BEGIN

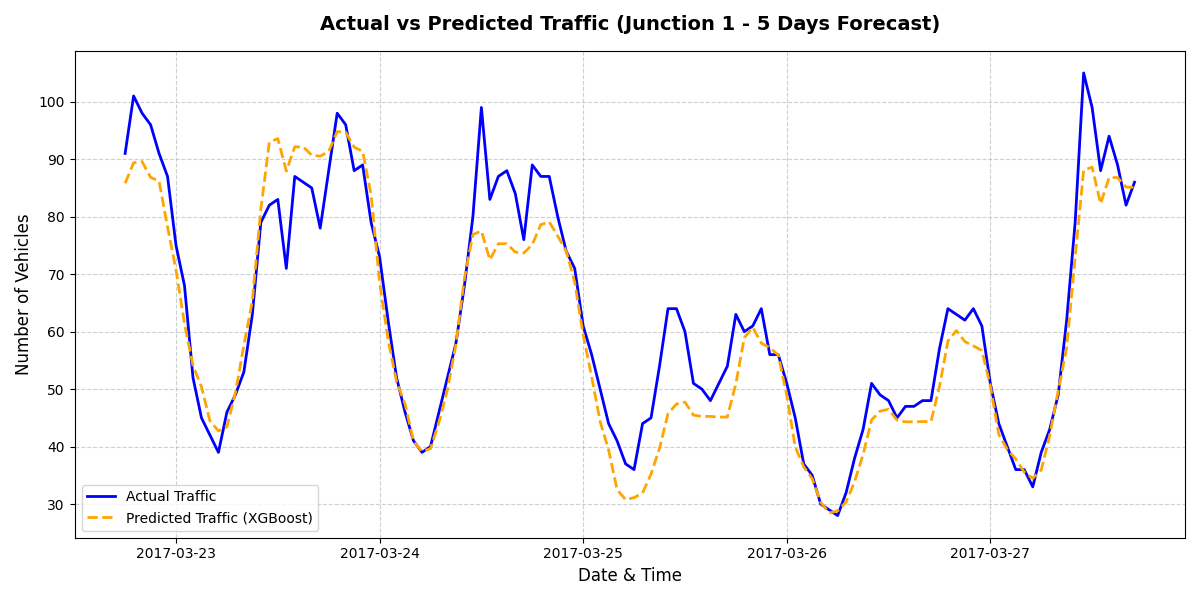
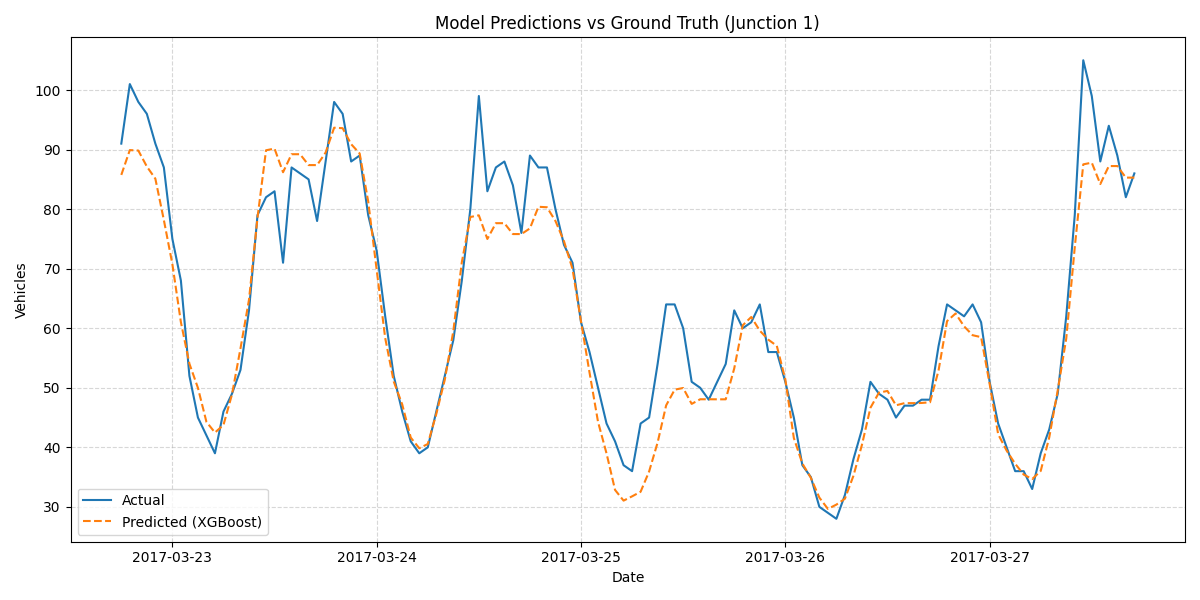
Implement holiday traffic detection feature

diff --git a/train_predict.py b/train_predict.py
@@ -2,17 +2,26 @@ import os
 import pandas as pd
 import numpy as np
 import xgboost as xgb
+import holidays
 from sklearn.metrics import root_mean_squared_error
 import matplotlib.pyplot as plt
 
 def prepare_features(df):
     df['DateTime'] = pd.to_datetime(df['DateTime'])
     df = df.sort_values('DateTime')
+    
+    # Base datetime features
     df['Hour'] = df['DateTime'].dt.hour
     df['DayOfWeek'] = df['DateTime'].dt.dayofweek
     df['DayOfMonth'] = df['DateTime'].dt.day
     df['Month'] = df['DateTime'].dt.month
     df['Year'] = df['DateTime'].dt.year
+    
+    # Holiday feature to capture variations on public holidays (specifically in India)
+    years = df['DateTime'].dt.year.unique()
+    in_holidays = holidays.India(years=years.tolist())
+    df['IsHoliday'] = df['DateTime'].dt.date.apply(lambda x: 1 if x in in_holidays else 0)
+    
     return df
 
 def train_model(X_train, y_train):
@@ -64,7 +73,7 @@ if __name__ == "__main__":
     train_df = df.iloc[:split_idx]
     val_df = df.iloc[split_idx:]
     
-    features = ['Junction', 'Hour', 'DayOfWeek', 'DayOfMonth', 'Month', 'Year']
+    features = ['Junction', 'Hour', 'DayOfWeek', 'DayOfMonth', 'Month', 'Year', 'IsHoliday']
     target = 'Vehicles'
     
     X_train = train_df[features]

END
BEGIN

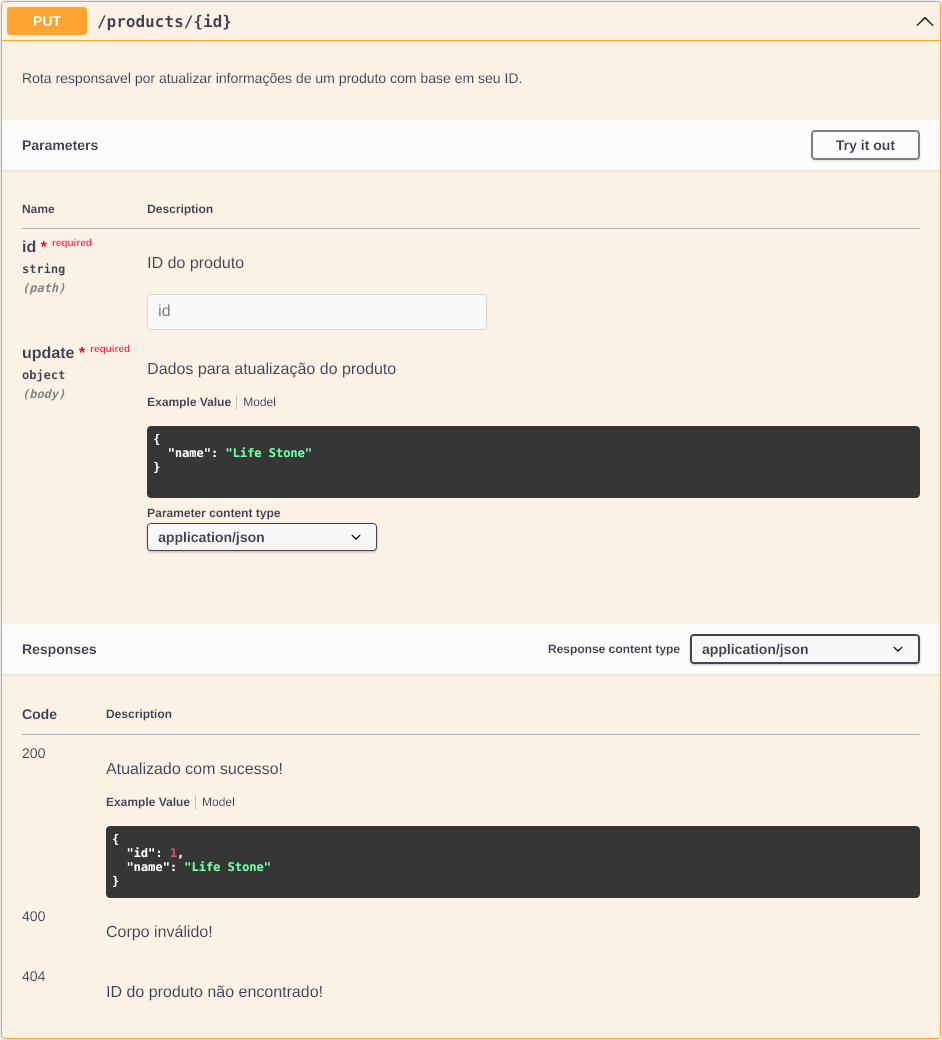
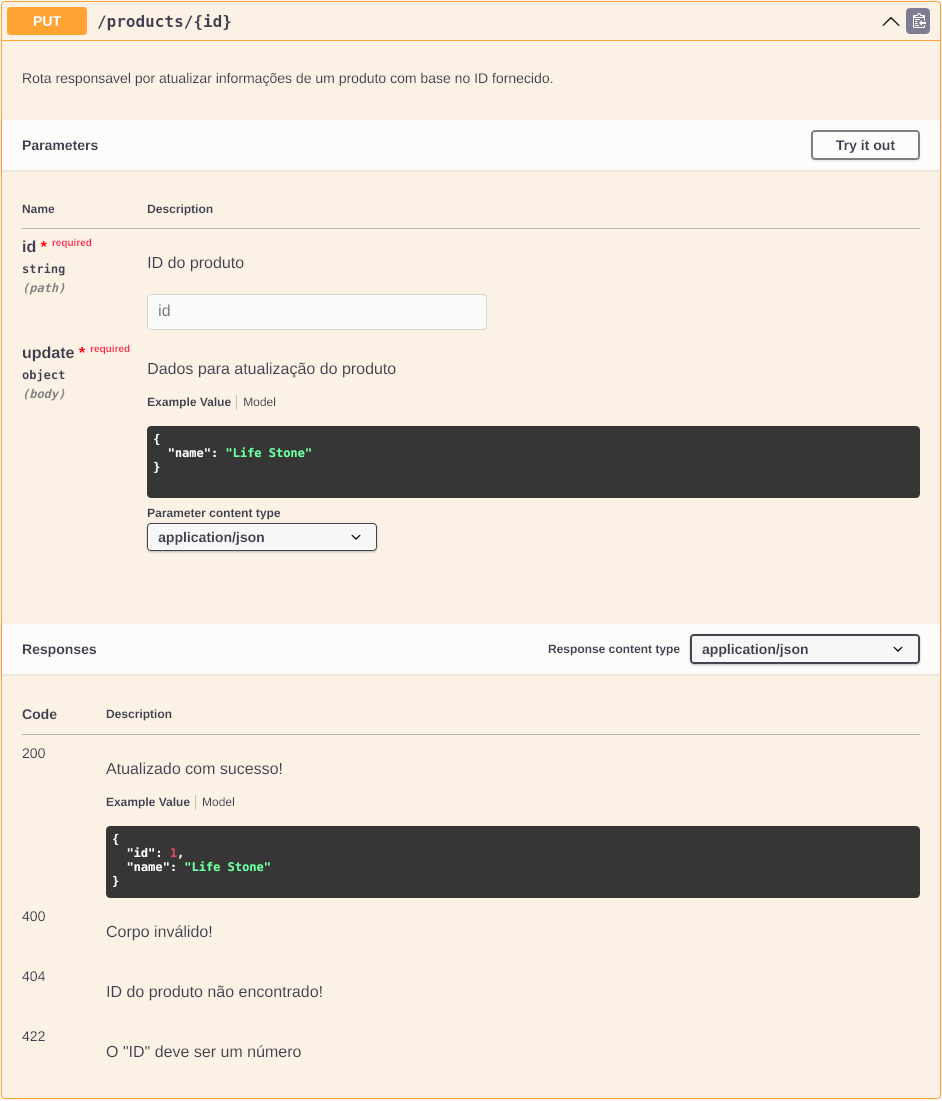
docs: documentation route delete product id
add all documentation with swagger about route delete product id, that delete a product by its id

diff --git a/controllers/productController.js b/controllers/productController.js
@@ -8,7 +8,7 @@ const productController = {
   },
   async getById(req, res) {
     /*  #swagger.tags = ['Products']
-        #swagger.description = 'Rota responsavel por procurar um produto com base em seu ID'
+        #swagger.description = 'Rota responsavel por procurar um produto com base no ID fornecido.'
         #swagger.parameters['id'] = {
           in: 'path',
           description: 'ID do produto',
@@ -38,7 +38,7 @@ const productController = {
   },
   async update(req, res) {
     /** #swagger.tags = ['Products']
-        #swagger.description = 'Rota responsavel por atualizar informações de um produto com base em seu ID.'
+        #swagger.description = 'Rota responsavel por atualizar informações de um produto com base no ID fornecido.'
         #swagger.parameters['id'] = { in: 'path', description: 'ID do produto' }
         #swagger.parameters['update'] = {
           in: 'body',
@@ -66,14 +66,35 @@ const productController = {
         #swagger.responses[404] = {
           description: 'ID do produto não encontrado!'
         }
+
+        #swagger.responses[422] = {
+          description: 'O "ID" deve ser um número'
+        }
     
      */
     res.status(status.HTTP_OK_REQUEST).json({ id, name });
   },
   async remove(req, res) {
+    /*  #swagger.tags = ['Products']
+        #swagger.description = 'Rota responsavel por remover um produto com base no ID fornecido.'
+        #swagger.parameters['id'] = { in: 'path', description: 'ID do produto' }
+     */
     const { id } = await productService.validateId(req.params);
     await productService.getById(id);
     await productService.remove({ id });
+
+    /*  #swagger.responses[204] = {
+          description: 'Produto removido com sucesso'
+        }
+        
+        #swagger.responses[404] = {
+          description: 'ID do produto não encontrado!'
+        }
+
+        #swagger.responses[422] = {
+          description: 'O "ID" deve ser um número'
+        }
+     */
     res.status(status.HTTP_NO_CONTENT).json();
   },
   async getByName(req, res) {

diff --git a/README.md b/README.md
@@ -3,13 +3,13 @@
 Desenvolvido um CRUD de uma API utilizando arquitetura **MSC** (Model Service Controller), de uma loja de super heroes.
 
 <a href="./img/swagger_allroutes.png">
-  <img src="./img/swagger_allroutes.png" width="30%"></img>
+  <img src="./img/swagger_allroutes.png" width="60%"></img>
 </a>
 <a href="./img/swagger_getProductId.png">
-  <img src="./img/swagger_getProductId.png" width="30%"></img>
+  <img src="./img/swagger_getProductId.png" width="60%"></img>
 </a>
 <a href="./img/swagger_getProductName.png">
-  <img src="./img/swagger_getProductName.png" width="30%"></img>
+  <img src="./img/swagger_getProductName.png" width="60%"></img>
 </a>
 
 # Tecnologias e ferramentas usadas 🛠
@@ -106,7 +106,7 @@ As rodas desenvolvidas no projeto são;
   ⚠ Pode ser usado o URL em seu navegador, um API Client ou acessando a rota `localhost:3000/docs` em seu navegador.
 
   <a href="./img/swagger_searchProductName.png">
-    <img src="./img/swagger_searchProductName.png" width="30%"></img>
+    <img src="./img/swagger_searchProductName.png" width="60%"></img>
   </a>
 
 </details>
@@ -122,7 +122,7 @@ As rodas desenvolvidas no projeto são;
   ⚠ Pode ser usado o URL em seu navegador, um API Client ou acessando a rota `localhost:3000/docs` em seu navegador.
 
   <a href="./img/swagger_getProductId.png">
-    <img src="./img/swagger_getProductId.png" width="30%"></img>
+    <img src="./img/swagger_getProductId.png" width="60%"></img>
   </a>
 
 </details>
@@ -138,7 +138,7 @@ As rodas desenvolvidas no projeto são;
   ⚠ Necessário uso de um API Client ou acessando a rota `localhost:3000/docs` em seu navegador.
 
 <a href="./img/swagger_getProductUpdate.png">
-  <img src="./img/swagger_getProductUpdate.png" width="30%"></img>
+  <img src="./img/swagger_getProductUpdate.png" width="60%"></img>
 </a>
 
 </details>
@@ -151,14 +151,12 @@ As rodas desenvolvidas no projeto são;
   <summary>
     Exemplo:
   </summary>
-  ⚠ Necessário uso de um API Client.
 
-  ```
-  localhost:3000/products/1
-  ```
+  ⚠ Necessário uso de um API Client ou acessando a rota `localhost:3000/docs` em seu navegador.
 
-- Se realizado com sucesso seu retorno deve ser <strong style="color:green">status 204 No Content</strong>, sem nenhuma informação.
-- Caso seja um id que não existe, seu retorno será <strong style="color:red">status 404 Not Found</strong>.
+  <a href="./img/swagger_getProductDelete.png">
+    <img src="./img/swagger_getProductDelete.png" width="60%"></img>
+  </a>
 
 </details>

END

**Assignment**:
Among the records above, repeat exactly the line with "val_df = df.iloc[split_idx:]", the line with "X_train = train_df[features]", and every line in between, and only those.

**Exercise solution**:
     val_df = df.iloc[split_idx:]
     
-    features = ['Junction', 'Hour', 'DayOfWeek', 'DayOfMonth', 'Month', 'Year']
+    features = ['Junction', 'Hour', 'DayOfWeek', 'DayOfMonth', 'Month', 'Year', 'IsHoliday']
     target = 'Vehicles'
     
     X_train = train_df[features]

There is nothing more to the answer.